31 Jul Gardening For Senior Citizens
As senior couples age, it can become difficult to get out and do activities they enjoyed in their earlier years. Mobility becomes a challenge for many older adults and they often look for ways to stay active at home. Getting outdoors is essential for a senior’s health, and gardening is an excellent outdoor hobby older couples can do together that happens to provide significant health benefits.
Seniors can enjoy staying physically active by gardening
Staying active as an older adult is often challenging. However, it is important to maintain one’s strength and agility in the later years, and this is where gardening can be the perfect fit. The CDC recommends that seniors get at least 2 hours and 30 minutes of moderate physical activity each week along with muscle-building activity at least two days a week. Luckily, seniors can accomplish these activity goals in one fell swoop with gardening.
Gardening burns plenty of calories as it builds muscle strength and endurance, but seniors can reap other physical health benefits as well. Gardening Gone Wild notes that this hobby can reduce one’s stroke risk and it can reduce the likelihood of getting heart disease and osteoporosis. Senior gardeners may find that their blood pressure is better controlled thanks to this hobby and their overall mobility will likely improve too.
A senior’s mental health and brain power improves with gardening too
Older adults often deal with depression and anxiety, and research shows that gardening can reduce those issues.
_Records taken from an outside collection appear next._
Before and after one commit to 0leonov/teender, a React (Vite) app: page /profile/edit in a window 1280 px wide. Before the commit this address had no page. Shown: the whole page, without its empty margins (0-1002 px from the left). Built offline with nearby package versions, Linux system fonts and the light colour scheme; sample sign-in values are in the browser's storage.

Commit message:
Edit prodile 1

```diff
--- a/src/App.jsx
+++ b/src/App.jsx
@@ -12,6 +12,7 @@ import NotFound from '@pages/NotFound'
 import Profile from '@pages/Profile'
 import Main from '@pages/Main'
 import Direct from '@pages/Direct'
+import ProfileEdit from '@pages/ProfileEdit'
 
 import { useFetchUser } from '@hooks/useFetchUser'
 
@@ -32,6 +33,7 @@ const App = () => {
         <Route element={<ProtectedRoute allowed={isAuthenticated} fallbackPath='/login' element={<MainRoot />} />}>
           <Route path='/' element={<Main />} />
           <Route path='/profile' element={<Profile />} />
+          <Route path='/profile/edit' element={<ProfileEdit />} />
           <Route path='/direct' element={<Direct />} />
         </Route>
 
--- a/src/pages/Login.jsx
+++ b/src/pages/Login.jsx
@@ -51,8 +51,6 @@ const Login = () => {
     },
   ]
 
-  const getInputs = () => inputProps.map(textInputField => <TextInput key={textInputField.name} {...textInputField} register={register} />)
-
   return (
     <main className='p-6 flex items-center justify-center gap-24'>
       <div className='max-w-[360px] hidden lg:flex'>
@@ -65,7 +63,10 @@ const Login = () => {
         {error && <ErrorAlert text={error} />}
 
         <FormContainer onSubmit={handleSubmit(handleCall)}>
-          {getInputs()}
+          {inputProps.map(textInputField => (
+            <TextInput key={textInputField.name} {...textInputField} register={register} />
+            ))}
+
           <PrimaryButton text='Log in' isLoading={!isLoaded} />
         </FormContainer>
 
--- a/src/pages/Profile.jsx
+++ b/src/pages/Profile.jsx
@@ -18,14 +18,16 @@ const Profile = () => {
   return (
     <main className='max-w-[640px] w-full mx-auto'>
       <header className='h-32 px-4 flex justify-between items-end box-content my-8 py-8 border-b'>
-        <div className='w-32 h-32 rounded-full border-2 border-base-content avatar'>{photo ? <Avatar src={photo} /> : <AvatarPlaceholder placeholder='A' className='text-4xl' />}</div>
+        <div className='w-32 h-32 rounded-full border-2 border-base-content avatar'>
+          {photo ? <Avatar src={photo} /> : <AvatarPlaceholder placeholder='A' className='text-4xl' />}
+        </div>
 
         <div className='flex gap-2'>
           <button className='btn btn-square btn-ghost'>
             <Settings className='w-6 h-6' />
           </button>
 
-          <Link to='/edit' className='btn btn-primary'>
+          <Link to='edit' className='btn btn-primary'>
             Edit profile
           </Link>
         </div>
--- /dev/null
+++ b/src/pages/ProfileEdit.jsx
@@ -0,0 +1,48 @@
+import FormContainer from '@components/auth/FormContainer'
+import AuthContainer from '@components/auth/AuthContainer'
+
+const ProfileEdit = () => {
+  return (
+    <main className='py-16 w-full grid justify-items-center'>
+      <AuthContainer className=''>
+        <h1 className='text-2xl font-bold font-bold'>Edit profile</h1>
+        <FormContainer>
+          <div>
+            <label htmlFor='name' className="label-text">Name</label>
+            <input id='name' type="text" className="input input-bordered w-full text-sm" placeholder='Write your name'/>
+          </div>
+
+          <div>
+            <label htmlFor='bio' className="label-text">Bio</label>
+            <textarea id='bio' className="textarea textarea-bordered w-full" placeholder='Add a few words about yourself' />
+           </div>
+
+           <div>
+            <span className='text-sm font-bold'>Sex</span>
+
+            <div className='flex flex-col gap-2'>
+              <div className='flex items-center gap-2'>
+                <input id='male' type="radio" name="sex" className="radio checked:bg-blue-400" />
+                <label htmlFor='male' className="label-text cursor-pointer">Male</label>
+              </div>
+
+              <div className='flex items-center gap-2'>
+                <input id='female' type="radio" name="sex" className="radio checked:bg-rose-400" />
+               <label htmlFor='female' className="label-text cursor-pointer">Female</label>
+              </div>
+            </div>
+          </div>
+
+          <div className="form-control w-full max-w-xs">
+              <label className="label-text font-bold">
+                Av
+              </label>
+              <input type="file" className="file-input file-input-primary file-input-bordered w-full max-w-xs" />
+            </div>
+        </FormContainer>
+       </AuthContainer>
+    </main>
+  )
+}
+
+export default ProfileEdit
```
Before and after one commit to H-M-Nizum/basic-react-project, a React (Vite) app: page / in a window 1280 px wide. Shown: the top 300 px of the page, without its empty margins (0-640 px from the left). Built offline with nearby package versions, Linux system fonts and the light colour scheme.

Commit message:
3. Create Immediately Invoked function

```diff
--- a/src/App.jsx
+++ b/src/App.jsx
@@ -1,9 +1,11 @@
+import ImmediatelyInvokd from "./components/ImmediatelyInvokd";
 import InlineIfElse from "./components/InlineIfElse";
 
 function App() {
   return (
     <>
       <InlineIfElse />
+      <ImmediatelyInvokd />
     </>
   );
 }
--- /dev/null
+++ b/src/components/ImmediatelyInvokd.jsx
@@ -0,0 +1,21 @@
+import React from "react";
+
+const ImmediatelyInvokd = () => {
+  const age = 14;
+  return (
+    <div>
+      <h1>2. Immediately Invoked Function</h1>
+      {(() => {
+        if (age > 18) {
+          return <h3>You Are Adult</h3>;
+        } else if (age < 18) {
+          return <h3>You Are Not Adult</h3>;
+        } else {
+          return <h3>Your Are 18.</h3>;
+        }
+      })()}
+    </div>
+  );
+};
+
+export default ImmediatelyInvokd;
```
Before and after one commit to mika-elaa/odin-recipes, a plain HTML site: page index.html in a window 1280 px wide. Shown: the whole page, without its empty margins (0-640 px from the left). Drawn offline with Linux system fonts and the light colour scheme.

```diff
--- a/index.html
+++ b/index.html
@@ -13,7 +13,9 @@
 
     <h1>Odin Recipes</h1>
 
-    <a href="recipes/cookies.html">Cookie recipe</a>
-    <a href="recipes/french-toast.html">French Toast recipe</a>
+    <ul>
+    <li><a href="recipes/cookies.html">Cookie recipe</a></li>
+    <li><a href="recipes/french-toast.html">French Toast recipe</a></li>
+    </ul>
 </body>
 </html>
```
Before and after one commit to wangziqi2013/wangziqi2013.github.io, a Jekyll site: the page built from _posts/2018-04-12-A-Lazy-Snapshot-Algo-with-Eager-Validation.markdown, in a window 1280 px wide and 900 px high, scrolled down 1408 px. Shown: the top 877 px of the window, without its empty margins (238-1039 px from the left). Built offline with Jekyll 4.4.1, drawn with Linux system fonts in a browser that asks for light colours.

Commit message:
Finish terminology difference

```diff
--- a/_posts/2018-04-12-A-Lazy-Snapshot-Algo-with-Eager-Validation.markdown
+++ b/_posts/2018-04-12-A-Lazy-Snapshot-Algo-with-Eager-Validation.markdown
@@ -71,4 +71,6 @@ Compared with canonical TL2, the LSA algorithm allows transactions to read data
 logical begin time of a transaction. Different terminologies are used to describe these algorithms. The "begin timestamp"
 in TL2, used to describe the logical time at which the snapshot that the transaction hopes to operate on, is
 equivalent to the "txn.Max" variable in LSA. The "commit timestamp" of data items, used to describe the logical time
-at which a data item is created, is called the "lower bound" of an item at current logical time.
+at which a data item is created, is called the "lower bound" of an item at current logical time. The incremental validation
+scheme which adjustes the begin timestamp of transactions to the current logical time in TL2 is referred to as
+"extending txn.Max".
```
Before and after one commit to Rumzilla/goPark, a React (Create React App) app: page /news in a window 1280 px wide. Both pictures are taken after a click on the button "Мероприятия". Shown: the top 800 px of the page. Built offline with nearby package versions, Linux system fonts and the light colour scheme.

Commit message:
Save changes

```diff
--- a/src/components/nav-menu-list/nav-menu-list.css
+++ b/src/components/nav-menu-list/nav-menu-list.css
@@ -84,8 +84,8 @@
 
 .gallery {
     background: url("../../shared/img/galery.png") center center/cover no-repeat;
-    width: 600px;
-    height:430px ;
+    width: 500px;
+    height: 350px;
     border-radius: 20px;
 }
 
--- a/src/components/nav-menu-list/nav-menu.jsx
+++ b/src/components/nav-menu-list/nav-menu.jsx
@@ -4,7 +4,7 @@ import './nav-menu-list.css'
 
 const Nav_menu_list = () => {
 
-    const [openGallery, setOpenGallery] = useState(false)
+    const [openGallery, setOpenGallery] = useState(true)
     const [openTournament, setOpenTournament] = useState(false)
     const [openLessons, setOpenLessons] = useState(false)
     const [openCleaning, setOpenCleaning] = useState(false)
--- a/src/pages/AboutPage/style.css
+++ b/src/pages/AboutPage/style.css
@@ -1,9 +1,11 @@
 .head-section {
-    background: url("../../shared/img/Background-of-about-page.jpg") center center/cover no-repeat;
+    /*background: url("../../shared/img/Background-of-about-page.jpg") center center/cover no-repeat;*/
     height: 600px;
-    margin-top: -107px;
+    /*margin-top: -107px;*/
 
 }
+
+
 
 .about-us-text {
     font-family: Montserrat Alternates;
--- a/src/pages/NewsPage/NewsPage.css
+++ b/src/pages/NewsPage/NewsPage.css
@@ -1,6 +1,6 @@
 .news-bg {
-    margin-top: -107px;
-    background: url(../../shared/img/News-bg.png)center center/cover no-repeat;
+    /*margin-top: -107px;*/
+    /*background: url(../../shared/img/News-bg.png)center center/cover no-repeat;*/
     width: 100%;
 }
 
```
For example, Interim Health Care explains that even moderate amounts of time in the garden can reduce the stress hormone cortisol and elevate one’s mood. Getting regular activity outdoors can do wonders for a senior’s mental health and these improvements can help strengthen a senior’s relationship with their partner too.
Learning a new hobby is great for brain stimulation and NCBI shares research demonstrating that gardening can significantly reduce the risk of dementia. For those seniors who are already experiencing dementia, gardening can decrease their levels of anxiety and agitation. Gardening with a partner allows for critical social engagement along with brain stimulation and this helps a couple stay sharp and engaged.
Gardening sparks renewed connections for seniors
AARP details that couples who last succeed in part because they find new ways to enjoy their time together. It is easy to get in a rut of doing the same thing day after day, especially as one ages. However, working together to create a healthier lifestyle and trying a new activity together can do wonders to strengthen a relationship. Gardening certainly fits the bill in this scenario.
For those couples no longer living on their own, Civil Eats notes that community gardens at nursing homes and senior centers have become quite popular and these work well to keep seniors engaged with one another. Urban gardens like these bring expert and novice gardeners together to find success as a team and they are great at sparking new social connections. In addition, some facilities may find that they can build a solar greenhouse on the premises that can keep their seniors gardening year-round.
A key way to keep senior relationships strong as life shifts in the older years is to stay active as a team. Older adults may not be able to be on the go very easily, but they can tackle gardening as a pair and realize numerous health benefits together as a result. Gardening serves to strengthen the connection between two people and spark socialization, and it improves a senior’s overall brain strength, mental wellness, and physical health.
Author: Maria Cannon
[Image via Pixabay]